Even if the insects in time made the ship's bread more crumbly / porous, they were not actually intended to be eaten dry. They were meant to be soaked. During good circumstances, ship's bread could remain edible for 50 years. Together with boiled fish, this was the entire menu; fresh food as livestock, fish and turtles was served if there were any. Strong vinegar was handed out in large amounts; the belief of the time was that anything strong smelling was also very healthy, so this was used both inside and outside.

Food onboard the Gotheborg in 1743

The provisions for the trip to China was taken onboard in Gothenburg and Cadiz. For the return trip, provisions were taken in Canton. Besides this, the supplies were replenished whenever / wherever they had an opportunity, which was not at many places. Every ship brought around 80 cubic meters of water, around 110 tons of provisions and a large amount of livestock from Gothenburg.

Some of the provisions they brought from Gothenburg and Cadiz lasted even on the trip home / homebound voyage. They were stored in the 'banks halls' (halls built on the river banks) at the anchorage, Whampoa, during their stay in China. The provisions left on their homecoming from China could be sold to the next expedition to do a full new round trip to China.

Exactly what provisions did the Gotheborg bring onboard when departing from Sweden? There are no reasons to believe that it should've been different from the normal. It should have been around 12 tons of dried ships bread, 10 tons of salted pork, meat and beef, 2-3 tons of dried fish, 15-25 liters of barley, 10,000 - 20,000 liters of peas. 3,000 - 4,000 liters of beer; 1,000 liters of hard liquor or vodka. 10-20 barrels of salt plus a number of oxen, pigs, goats, turkeys, geese, sheep and hens.

What would you have eaten onboard as a crew member?

What you ate depended on who you were.
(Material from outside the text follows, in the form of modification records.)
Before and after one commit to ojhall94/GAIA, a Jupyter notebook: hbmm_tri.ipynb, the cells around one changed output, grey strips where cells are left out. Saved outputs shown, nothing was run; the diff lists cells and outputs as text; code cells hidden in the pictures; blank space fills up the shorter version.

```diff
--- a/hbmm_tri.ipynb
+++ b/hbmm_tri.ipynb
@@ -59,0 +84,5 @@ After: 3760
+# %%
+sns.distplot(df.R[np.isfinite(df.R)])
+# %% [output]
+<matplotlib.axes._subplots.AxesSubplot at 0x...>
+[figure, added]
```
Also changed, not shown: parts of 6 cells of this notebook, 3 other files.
Onboard, there were individuals with widely differing financial resources.

The first table

A dish with the arms of Colin Campbell, First Supercargo during the first voyage to China with the ship Fredericus Rex Swecia in 1731. Porcelain datable to about that time. Knife and fork drawn as a set of cutlery said to have come from the foundered ship Gotheborg and kept at the Maritime Museum, Gothenburg. Drawing by Lars Gillis, on behalf of Jan-Erik Nilsson

All higher officials onboard paid for their own supplies and food on board and brought whatever they wanted. Highest rank of all onboard were the super cargoes that had almost no limitation on how extravagantly they could live, provided they had brought a good cook. The only limitations were the practical fact that they would be at sea and the provision would be limited to what could be kept fresh and away from attacks by insects etc for the duration of the trip. During every trip, there were perpetual complaints about the shortcomings of the food from all ranks on board. As for the first table, a butler and their own chef was taking care of their needs. Table seating was set by social regulations and strictly hierarchic. To avoid problems, the East India Company provided the Captain with a fixed seating list, which as far as we know was strictly adhered to during the whole trip.
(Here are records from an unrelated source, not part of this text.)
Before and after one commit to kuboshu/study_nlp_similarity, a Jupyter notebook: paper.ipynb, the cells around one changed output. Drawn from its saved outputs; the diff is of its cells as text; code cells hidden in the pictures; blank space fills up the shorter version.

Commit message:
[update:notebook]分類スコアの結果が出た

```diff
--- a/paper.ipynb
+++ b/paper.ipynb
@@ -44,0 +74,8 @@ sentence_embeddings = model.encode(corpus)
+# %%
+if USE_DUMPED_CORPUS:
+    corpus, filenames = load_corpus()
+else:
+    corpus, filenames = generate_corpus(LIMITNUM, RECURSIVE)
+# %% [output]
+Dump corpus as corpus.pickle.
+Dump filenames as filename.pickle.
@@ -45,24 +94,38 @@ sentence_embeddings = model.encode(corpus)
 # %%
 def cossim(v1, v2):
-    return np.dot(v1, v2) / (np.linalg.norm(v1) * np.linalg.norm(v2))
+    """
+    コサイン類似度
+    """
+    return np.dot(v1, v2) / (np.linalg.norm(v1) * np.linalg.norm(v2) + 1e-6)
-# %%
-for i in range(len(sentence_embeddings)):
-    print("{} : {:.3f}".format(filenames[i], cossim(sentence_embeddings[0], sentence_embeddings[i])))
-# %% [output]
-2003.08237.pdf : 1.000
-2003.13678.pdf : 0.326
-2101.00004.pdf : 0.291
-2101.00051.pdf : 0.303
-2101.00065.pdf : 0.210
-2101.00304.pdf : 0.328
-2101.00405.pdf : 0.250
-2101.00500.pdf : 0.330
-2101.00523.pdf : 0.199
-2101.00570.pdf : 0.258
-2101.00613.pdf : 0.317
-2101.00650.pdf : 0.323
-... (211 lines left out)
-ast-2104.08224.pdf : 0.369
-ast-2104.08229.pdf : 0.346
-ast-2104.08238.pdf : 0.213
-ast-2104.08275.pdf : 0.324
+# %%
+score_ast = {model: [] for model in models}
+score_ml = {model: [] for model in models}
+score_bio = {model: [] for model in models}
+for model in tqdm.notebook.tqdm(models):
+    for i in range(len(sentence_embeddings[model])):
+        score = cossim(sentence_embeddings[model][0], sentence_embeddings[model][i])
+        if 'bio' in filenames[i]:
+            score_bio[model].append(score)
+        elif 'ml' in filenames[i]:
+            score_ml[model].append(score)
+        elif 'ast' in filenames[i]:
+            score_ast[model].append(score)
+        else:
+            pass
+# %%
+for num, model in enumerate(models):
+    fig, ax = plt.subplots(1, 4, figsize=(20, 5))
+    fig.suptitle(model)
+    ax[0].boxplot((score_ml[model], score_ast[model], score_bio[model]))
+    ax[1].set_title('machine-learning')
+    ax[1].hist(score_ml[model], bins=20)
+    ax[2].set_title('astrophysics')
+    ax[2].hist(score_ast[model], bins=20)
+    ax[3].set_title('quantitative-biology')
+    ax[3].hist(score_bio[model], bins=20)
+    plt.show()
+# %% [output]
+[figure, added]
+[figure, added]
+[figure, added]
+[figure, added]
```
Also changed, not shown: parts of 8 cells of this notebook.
Second table

Onboard was also a second table where they were to be happy with lesser quality food compared to the first table with no alcohol or wine.
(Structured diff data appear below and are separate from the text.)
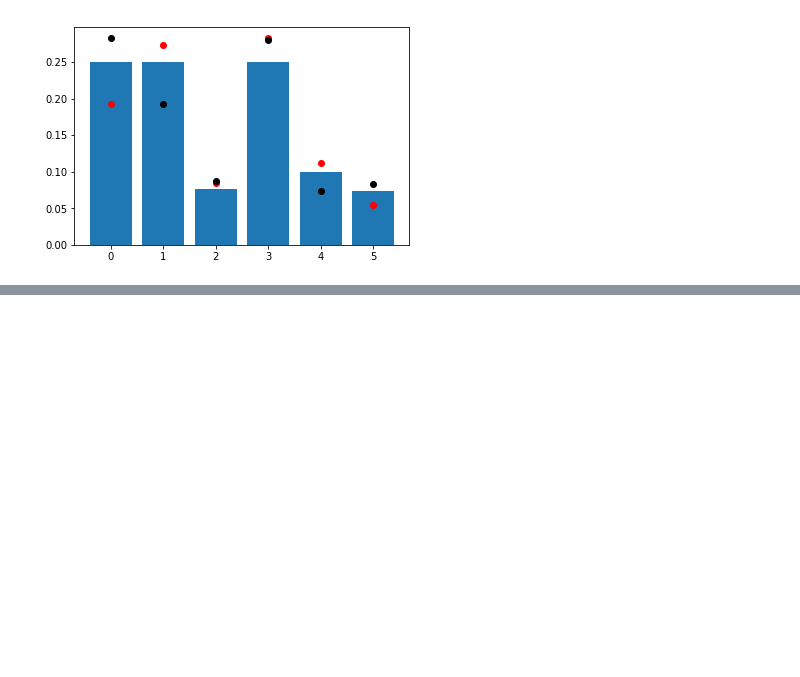
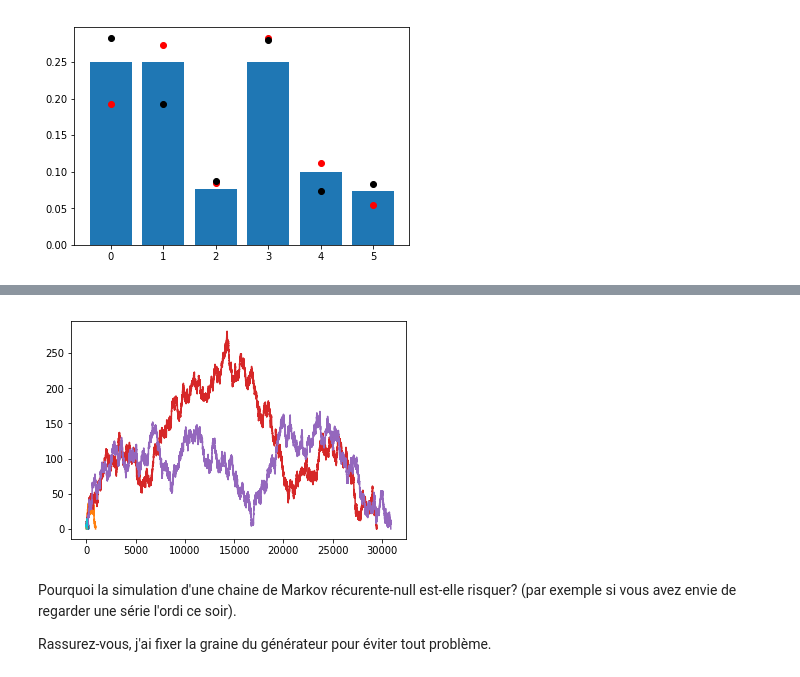
Before and after one commit to vincentvigon/aleaDataSignal, a Jupyter notebook: alea/08-Chaine_de_Markov.ipynb, the cells around one changed output, grey strips where cells are left out. Cells and saved outputs as stored; diff of their text form; code cells hidden in the pictures; blank space fills up the shorter version.

```diff
--- a/alea/08-Chaine_de_Markov.ipynb
+++ b/alea/08-Chaine_de_Markov.ipynb
@@ -534,0 +600,18 @@ Avec $t=50$ cela n'a pas encore bien converger. Comment expliquez-vous la grosse
+# %%
+nbEssaies=10
+np.random.seed(0)
+for i in range(nbEssaies):
+    Xt=3
+    X=[Xt]
+
+    while Xt!=0:
+        Xt+=np.random.choice(a=[-1,1])
+        X.append(Xt)
+
+    plt.plot(X)
+# %% [output]
+[figure, added]
+# %% [markdown]
+Pourquoi la simulation d'une chaine de Markov récurente-null est-elle risquer? (par exemple si vous avez envie de regarder une série l'ordi ce soir).
+
+Rassurez-vous, j'ai fixer la graine du générateur pour éviter tout problème.
```
Also changed, not shown: parts of 15 cells of this notebook, 53 other files.
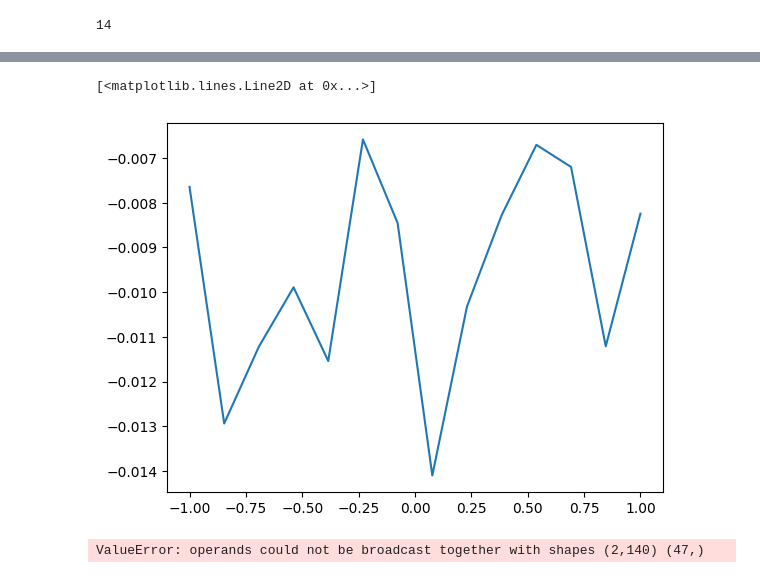
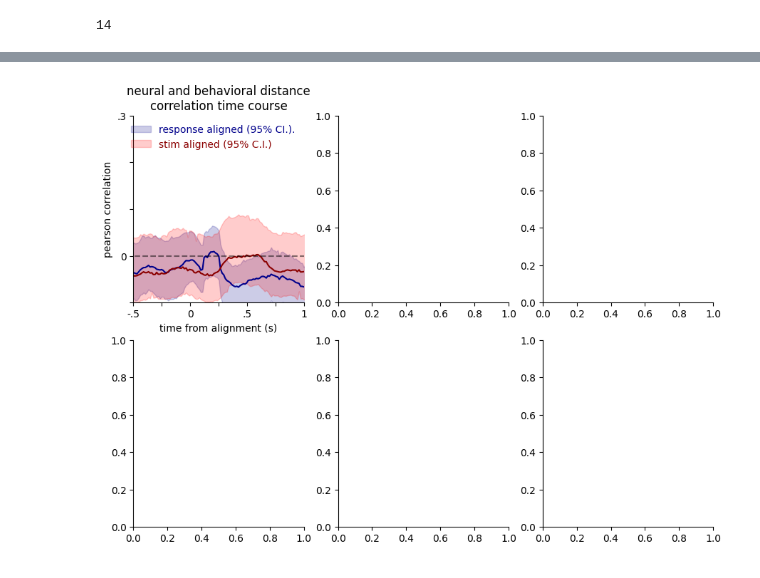
Before and after one commit to brunaafl/ShapeMetrics, a Jupyter notebook: ibl_analyses/notebooks/time_resolved_correlation.ipynb, the cells around one changed output, grey strips where cells are left out. Saved outputs shown, nothing was run; the diff lists cells and outputs as text; code cells hidden in the pictures.

```diff
--- a/ibl_analyses/notebooks/time_resolved_correlation.ipynb
+++ b/ibl_analyses/notebooks/time_resolved_correlation.ipynb
@@ -205,5 +356,3 @@ print(len(ys)) # number of sessions/animals - it is taking just 2?
 print(len(ys[0]))
 print(len(ys[1]))
 print(ys[0][1].shape)
-# %%
-all_corrs_resp = np.array(all_corrs_resp)
@@ -263,5 +403,3 @@ len(all_corrs_stim[6])
 # %%
 # If all lists should have same length, pad them first
 all_corrs_stim_mean= np.array([np.array(x) for x in all_corrs_stim if len(x)==14]).mean(0)
-# %%
-all_corrs_stim[21] = [0]*25
@@ -276,5 +405,0 @@ np.mean(all_corrs_stim,0).shape
-# %%
-plt.plot(np.linspace(-1,1,len(all_corrs_stim[0])),all_corrs_stim_mean)
-# %% [output]
-[<matplotlib.lines.Line2D at 0x...>]
-[figure, removed]
@@ -290,52 +413,41 @@ sig_stim_resp = (1-np.mean(all_corrs_stim<np.mean(all_corrs_resp,0),0))*2 <0.05
 fig, axes = plt.subplots(nrows=2, ncols=3, figsize=(7*1.5,5*1.5))
 axes = axes.flatten()
 
-x_time = np.linspace(-1,1,len(all_corrs_resp[0]))
+x_time = np.linspace(-1,1,len(all_corrs_stim[0]))
 w=10
 x_time += np.diff(x_time)[0]*w
 
-"""# Properly account for stride s=3 and window w=10
-s = 3  # stride used in process_and_correlate_fold
-w = 10  # window size
-
-# Calculate original time series length from output length
-n_bins = len(all_corrs_stim[0])
-# Original length is approximately n_bins * s + w (from range(0, N-w, s))
-N = n_bins * s + w
-time_step = 2.0 / (N - 1)
-
-# x_time represents the center of each window in absolute time
-x_time = -1 + (np.arange(n_bins) * s + w/2) * time_step"""
 
 axes[0].plot(x_time,np.nanmean(all_corrs_resp,0),color="darkblue")
 axes[0].fill_between(x_time,[np.nanpercentile(a,2.5) for a in all_corrs_resp.T],[np.nanpercentile(a,97.5) for a in all_corrs_resp.T],color='darkblue',alpha=0.2,label='response aligned (95% CI.).')
+
 
 axes[0].plot(x_time,np.nanmean(all_corrs_stim,0),color="darkred")
 axes[0].fill_between(x_time,[np.nanpercentile(a,2.5) for a in all_corrs_stim.T],[np.nanpercentile(a,97.5) for a in all_corrs_stim.T],color='r',alpha=0.2,label='stim aligned (95% C.I.)')
 
 axes[0].plot(x_time[sig_stim],np.ones_like(x_time[sig_stim])*0.29,'|',color='darkred')
 axes[0].plot(x_time[sig_resp],np.ones_like(x_time[sig_resp])*0.275,'|',color='darkblue')
 axes[0].plot(x_time[sig_stim_resp],np.ones_like(x_time[sig_stim_resp])*0.26,'|',color='k')
 
 axes[0].plot(x_time,np.zeros_like(x_time),'--',color='k',alpha=0.5)
 axes[0].set_xlabel('time from alignment (s)')
 axes[0].set_ylabel('pearson correlation')
 axes[0].set_title('neural and behavioral distance\ncorrelation time course')
 axes[0].legend()
 axes[0].set_xlim(-0.5,1)
 axes[0].set_ylim(-0.1,0.3)
 axes[0].set_yticks([-0.1,0,0.1,0.2,0.3],['',0,'','','.3'])
 axes[0].set_xticks([-0.5,-0.25,0,0.25,0.5,0.75,1],['-.5','','0','','.5','','1'])
 axes[0].legend(frameon=False)
 # change font color of legend
 leg = axes[0].get_legend()
 ltext  = leg.get_texts()
 
 plt.setp(ltext[1], color='darkred')
 plt.setp(ltext[0], color='darkblue')
 sns.despine()
 #fig.tight_layout()
 
-plt.savefig('../results/neural_behavioral_correlation_time_course.svg',dpi=300)
+#plt.savefig('../results/neural_behavioral_correlation_time_course.svg',dpi=300)
 # %% [output]
-ValueError: operands could not be broadcast together with shapes (2,140) (47,)
+[figure, added]
```
Also changed, not shown: parts of 14 cells of this notebook, 6 other files.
Third table

There was also a school onboard for upcoming trainees / cadet. Cadet school onboard. These had the same food as the crew together with the constable who was in charge of the mid-shipmen or cadets.

The setting of the tables where the crew would have had their food could fairly well be illustrated with an actual photo from the rebuilt East Indiaman Gotheborg III. The height of the area was slightly lower; the light would have been mostly what came in through the cannon gates when open. The mid area of this deck would have been occupied by livestock and poultry kept as fresh food supply for the voyage.
Photo: Jan-Erik Nilsson, May 30th 2005.